An erect to spreading shrub to 2 metres tall.
It is found in dry sclerophyll forests and woodland, often near creeks, on sandy soils over sandstone, on the coast, tablelands and central western slopes of New South Wales, from Murwillumbah in northern NSW, to the Budawang Range, with most of its occurrence from the Hunter Valley to Batemans Bay.
Branches are four-ridged (square) and slightly aromatic.
Leaves are in opposite pairs (rarely in 3-leaf whorls, egg-shaped to circular, to 65 mm long and to 40 mm wide, on a petiole to 15 mm long, slightly aromatic.
Flowers have a shape described as labiate (applies to all Lamiaceae flowers) with 5 petals varying in their size, fused at their base, produced in leaf axils.

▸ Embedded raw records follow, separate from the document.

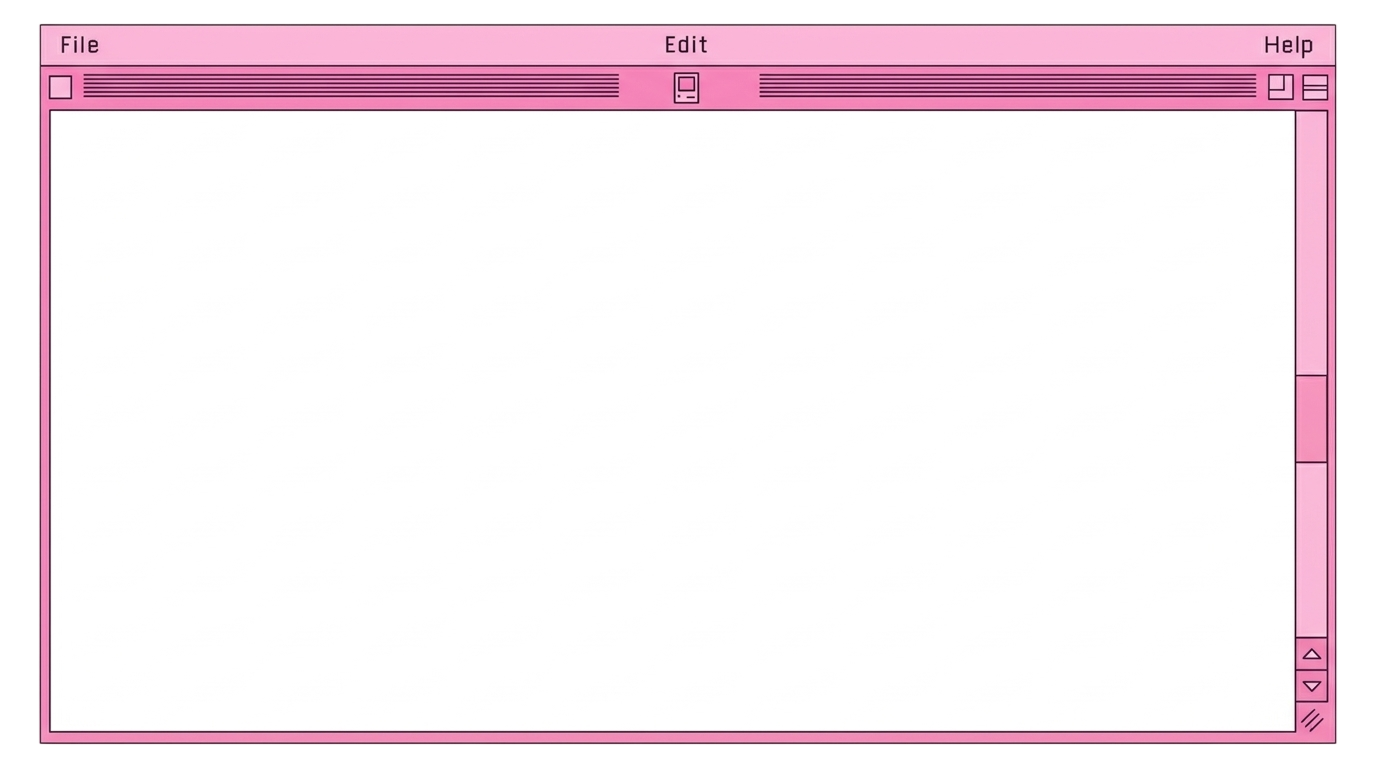
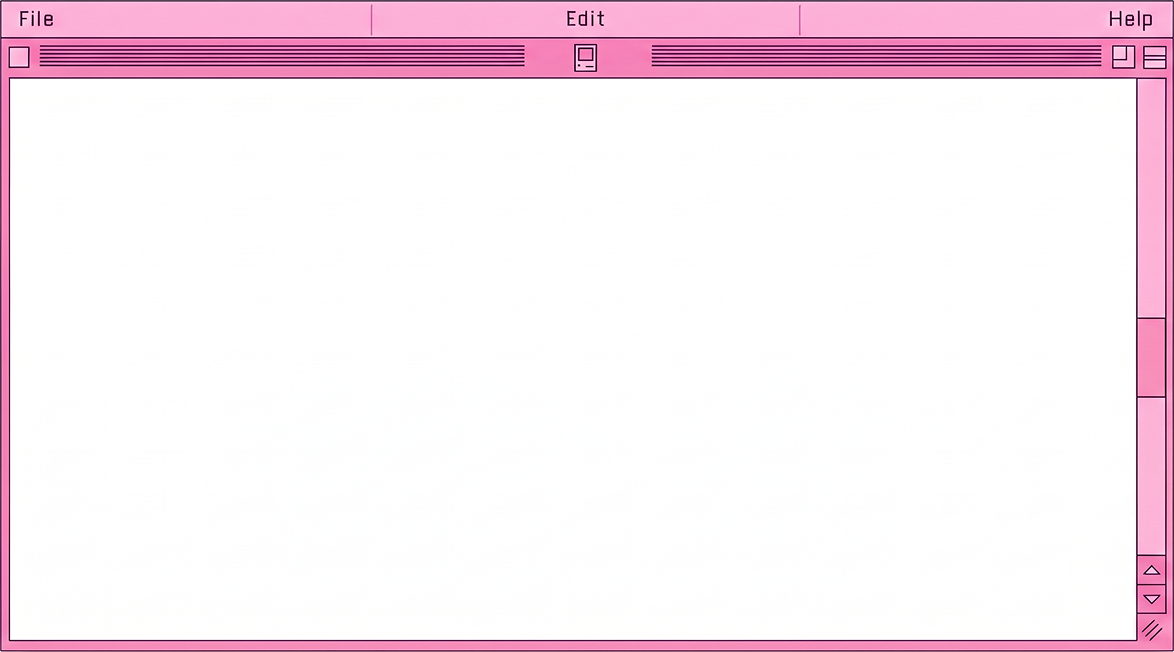
fix tape

Changed region(s): [[0.0, 0.0, 1.0, 1.0]]

diff --git a/app.js b/app.js
@@ -957,6 +957,9 @@ document.addEventListener("DOMContentLoaded", () => {
       e.preventDefault();
       //setActiveNav(navTape);
 
+      // Riporta la visuale in alto con scroll fluido
+      window.scrollTo({ top: 0, behavior: "smooth" });
+
       // Nasconde completamente la home
       if (homeContent) homeContent.style.display = "none";
 
@@ -992,7 +995,7 @@ document.addEventListener("DOMContentLoaded", () => {
                 </div>
 
                 <!-- Finestra inferiore che usa img/tape.png come sfondo -->
-                <div style="width: 1176px; height: 668px; background: url('img/tape.png') no-repeat center center; background-size: 100% 100%; border: none; position: relative;">
+                <div style="width: 889px; height: 557px; background: url('img/tape.png') no-repeat center center; background-size: 100% 100%; border: none; position: relative;">
                     <iframe 
                         src="https://www.youtube.com/embed/oqOTk7Dxmy8" 
                         title="YouTube video player" 
@@ -1000,19 +1003,27 @@ document.addEventListener("DOMContentLoaded", () => {
                         allow="accelerometer; autoplay; clipboard-write; encrypted-media; gyroscope; picture-in-picture; web-share" 
                         referrerpolicy="strict-origin-when-cross-origin" 
                         allowfullscreen 
-                        style="position: absolute; top: 96px; left: 42px; width: 1060px; height: 536px; border: none; border-radius: 4px;">
+                        style="position: absolute; top: 67px; left: 7px; width: 854px; height: 480px; border: none; border-radius: 4px;">
                     </iframe>
                 </div>`;
 
       container.insertBefore(tapeWrapper, footerElement);
 
+      function returnToHome(e) {
+        if (e) e.preventDefault();
+        showStandardLayout();
+        if (colMiddle) colMiddle.innerHTML = initialHomeContent;
+        window.scrollTo({ top: 0, behavior: "smooth" });
+      }
+
       const tapeBackBtn = document.getElementById("tape-back-btn");
       if (tapeBackBtn) {
-        tapeBackBtn.addEventListener("click", (e) => {
-          e.preventDefault();
-          showStandardLayout();
-          if (colMiddle) colMiddle.innerHTML = initialHomeContent;
-        });
+        tapeBackBtn.addEventListener("click", returnToHome);
+      }
+
+      const tapeBackBottomBtn = document.getElementById("tape-back-bottom-btn");
+      if (tapeBackBottomBtn) {
+        tapeBackBottomBtn.addEventListener("click", returnToHome);
       }
     });
   }

diff --git a/style.css b/style.css
@@ -1536,3 +1536,35 @@ header {
   transform: scale(1.12);
   background: #ffe4e1;
 }
+
+
+/* =========================================
+   TAPE BACK BUTTON (Y2K retro style)
+========================================= */
+.tape-back-btn {
+  display: inline-flex;
+  align-items: center;
+  gap: 8px;
+  background: #ffffff;
+  border: 2px solid var(--hot-pink);
+  border-radius: 20px;
+  padding: 4px 16px;
+  font-family: var(--font-main);
+  font-size: 22px;
+  line-height: 1;
+  color: #000;
+  cursor: url("img/pointer_hand.png"), pointer;
+  box-shadow:
+    inset -3px -3px 4px #ffcae4,
+    inset 4px 0px 4px #ffcae4;
+  transition: transform 0.2s ease, background 0.2s ease;
+}
+
+.tape-back-btn:hover {
+  transform: scale(1.05);
+  background: #ffe4e1;
+}
+
+.tape-back-btn:active {
+  transform: scale(0.97);
+}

One of the identification features for Prostanthera is that the 5 calyx parts (basal whorl of the flower) are fused into 2 lips.
In this species, flowers are arranged in compressed groups / clusters on the ends of branchlets, each flower with bracteoles about 2.5 mm long at the base, but that fall off as the flower develops.
The petals are white to pale mauve and 12 to 15 mm long with petals fused into a tube for part of their length.
Fruits – 4 tiny nutlets (mericarps) produced at the base of the calyx.
Not commonly cultivated and plants may be hard to source. It is likely just one of many species that needs to be trialled in cultivation.
Would likely prefer a well-drained sandy soil in full-sun to part shade.
Could likely be pruned to a nice shape. Best approach is a light tip prune after flowering.
A Prostanthera in full bloom is a magnificent sight and there are so many colours to choose from for your garden. These plants are found in all states in varied soil conditions and climate and thus while it may be a challenge to grow some species many are easy in a garden situation.
A few basic growing tips are:
• Good drainage is essential. Raised beds ensure this
• Water new plants until established, weekly or as required.
• Do not over water, as this can induce root rot and fungal infestation.
• They prefer moist root runs.
• Plant drooping is an indicator of dryness
There is a tip from the publication:
“Letters to Garden Lovers”, Australian Home Beautiful, April 1938, to regularly and lightly prune branches all through the year rather than give plants a heavy prune once a year. Be careful not to eliminate flower buds, however.
Plants may be grown from fresh seed. However, cuttings are frequently and reliably used, usually semi-hard wood or soft tip material, which strike well in spring or autumn.
There are approximately 100 species of Prostanthera, endemic to Australia. They occur in all States.
This genus is currently under revision, and several species complexes are unresolved. Natural hybrids occur between several species and most species appear to be capable of hybridizing when in cultivation.
Some 80% of mints contain aromatic oils within their leaves with oil of cineol being a major component. Prostanthera sieberi, P. incisa and P. staurophylla are quite pleasantly overpowering due to their exudates when crushed.
Positioning of prostantheras as border plants or near pathways is recommended as the mint odour is released when brushed against. Oil from the leaves of some species is distilled for use in cosmetics and as soap additives.
Most Prostanthera species will regenerate from seed after fire with some species exhibiting an ability to reshoot from basal areas and stem buds. The exact response for this species is unknown.
Prostanthera – from the Greek prosthike (προσθήκη) which translates to “addendum”, and anthir (ανθήρ) meaning anther – referring to the anthers which have an appendage of tissue.
prunelloides – resembling species of Prunella, another genus of the Lamiaceae, eg: the NSW weed Prunella vulgaris. The resemblance is likely in the leaves and/or clustered flower-heads.